After the sensor is exposed, the image data will be processed in the camera and then written to the storage card. A buffer inside a digital camera consists of RAM memory which temporarily holds the image information before it is written out to storage card. This speeds up the "time between shots" and allows burst (continuous) shooting mode. The very first digital cameras didn't have any buffer, so after you took the shot you HAD to wait for the image to be written to the storage card before you could take the next shot. Currently, most digital cameras have relatively large buffers which allow them to operate as quickly as a film camera while writing data to the storage card in the background (without interrupting your ability to shoot).
The location of the buffer within the camera system is normally not specified, but affects the number of images that can be shot in burst mode. The buffer memory is located either before or after the image processing.
With this method the images are processed and turned into their final output format before they are placed in the buffer. As a consequence, the number of shots which can be taken in a burst can be increased by reducing image file size (e.g. shoot in JPEG, reduce JPEG quality, reduce resolution).
In this method no image processing is carried out and the RAW data from the CCD is placed immediately in the buffer. In parallel to other camera tasks, the RAW images are processed and written to the storage card. In cameras with this type of buffer, the number of frames which can be taken in burst mode cannot be increased by reducing image file size. But the number of frames per second (fps) is independent of the image processing speed (until the buffer is full).
The "smart buffering" mentioned by Phil Askey in his Nikon D70 review, combines elements from the above two buffering methods. Just like in the "Before Image Processing Buffer" the unprocessed image data are stored into the buffer (1) allowing for a higher fps. They are then processed (2) and converted into JPEG, TIFF or RAW. But instead of writing the processed images to the storage card they are stored in the buffer (3). Therefore, the image processing is not bottlenecked by the writing to the storage card, which happens in parallel. Moreover, it constantly frees up buffer space for new images since (3) takes up less space than (2), especially in the case of JPEG. Just like in the "After Image Processing Buffer", the output images are then written from the buffer to the storage card (4). But an important difference is that here the image processing happens in parallel with writing to the storage card. So the image processing of new images can continue while the other images are being written to the storage card. This means that you do not necessarily have to wait for the entire burst of frames to be written to the CF card before there is enough space to take another full burst.

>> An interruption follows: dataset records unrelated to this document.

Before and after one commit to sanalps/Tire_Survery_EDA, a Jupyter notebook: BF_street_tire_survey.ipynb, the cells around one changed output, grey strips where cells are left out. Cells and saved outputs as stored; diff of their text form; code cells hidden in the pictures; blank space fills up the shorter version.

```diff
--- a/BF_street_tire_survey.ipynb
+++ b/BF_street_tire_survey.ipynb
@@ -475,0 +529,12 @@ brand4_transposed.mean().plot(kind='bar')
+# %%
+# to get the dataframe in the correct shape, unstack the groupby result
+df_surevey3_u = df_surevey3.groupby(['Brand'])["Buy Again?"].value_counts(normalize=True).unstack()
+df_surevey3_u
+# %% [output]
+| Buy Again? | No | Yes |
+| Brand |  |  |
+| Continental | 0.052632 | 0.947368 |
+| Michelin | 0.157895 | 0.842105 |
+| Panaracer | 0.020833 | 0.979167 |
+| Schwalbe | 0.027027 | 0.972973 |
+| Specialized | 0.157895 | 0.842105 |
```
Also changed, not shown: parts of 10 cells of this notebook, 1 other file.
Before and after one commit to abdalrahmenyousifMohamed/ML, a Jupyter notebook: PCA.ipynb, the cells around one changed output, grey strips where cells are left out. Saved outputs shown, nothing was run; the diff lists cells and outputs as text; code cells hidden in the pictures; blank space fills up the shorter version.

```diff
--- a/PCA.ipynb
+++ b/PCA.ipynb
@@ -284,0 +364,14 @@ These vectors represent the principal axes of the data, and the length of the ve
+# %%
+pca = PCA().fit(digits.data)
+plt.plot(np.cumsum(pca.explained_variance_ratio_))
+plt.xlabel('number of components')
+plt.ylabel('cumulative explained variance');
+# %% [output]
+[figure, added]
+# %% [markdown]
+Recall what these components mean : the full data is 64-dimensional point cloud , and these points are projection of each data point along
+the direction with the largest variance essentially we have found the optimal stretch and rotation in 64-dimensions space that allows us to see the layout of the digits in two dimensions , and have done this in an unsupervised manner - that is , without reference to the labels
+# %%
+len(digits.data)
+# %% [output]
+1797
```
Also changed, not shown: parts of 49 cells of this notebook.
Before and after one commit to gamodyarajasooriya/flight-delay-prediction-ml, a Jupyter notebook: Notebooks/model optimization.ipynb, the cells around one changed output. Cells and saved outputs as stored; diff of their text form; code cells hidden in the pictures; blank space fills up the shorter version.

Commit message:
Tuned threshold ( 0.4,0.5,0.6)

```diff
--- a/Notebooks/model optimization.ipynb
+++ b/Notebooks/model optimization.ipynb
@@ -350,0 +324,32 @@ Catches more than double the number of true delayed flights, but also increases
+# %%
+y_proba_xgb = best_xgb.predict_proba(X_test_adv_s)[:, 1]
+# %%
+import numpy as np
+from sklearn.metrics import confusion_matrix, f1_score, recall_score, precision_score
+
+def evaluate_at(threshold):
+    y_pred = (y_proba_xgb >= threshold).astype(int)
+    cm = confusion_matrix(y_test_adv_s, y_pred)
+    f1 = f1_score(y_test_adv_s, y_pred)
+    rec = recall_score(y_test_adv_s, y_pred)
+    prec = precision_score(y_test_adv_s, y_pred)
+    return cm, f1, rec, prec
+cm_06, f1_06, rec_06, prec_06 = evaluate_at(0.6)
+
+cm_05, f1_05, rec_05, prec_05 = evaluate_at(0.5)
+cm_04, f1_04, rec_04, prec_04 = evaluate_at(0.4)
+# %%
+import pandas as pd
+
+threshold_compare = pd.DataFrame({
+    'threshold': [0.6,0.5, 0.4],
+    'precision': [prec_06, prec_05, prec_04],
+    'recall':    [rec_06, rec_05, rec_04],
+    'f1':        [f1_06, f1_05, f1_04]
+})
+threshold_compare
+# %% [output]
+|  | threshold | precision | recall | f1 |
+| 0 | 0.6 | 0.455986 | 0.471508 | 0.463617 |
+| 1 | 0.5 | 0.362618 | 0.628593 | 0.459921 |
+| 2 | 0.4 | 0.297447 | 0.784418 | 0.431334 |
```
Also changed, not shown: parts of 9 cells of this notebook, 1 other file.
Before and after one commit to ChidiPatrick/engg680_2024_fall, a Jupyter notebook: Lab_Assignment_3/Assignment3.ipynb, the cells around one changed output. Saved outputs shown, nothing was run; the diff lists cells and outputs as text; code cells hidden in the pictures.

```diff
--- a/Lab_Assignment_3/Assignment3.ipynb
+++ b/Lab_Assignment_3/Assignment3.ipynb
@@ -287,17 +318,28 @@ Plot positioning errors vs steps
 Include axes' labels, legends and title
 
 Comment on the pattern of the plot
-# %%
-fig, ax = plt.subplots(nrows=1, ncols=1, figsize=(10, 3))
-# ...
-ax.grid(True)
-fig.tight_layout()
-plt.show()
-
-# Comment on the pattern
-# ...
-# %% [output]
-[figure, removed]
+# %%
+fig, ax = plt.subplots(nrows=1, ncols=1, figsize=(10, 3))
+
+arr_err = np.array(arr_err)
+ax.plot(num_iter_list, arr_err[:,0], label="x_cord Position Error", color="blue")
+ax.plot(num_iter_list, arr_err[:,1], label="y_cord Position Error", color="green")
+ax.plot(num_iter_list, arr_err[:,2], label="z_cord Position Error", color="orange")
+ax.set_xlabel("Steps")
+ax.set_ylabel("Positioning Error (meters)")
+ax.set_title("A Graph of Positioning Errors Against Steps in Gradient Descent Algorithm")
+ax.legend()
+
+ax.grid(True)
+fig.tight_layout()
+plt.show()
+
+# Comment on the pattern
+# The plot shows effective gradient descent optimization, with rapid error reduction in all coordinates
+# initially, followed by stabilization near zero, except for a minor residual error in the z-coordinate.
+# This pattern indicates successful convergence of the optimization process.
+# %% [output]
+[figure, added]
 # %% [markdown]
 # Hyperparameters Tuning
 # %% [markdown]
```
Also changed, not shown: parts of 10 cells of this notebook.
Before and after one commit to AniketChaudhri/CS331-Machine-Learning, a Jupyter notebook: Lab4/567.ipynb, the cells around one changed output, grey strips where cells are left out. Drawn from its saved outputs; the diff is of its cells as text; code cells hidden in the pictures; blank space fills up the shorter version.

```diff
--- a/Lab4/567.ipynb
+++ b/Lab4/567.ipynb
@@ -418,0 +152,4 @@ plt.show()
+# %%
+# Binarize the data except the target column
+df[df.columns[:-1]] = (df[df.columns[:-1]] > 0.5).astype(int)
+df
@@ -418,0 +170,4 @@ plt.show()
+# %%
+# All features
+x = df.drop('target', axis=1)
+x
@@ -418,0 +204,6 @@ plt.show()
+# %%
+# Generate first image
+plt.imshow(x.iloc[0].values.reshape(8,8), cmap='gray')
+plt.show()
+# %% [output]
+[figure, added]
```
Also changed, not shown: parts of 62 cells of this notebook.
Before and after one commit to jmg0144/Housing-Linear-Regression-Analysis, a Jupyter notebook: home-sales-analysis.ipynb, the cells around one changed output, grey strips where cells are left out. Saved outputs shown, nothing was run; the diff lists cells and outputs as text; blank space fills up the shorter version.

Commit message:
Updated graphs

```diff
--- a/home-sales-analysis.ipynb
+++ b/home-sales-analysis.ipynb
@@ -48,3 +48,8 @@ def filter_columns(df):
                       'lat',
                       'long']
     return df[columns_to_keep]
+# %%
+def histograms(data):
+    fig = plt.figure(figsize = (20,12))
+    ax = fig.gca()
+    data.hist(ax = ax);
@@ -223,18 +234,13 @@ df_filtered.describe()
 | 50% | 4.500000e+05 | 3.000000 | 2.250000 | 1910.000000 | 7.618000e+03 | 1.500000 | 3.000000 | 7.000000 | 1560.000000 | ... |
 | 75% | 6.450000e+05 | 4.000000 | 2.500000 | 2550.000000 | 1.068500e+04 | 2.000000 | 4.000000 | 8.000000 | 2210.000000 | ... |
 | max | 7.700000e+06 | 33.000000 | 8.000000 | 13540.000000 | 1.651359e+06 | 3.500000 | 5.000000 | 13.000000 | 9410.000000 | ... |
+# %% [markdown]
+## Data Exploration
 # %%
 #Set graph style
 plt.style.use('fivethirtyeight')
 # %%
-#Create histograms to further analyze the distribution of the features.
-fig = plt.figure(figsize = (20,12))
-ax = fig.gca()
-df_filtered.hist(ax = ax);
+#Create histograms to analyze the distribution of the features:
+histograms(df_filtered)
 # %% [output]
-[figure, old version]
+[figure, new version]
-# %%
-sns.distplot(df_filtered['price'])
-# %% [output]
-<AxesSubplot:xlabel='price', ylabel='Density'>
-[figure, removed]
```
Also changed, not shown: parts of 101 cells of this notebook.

|This article is written by Vincent Bockaert,|
author of The 123 of digital imaging Interactive Learning Suite
Click here to visit 123di.com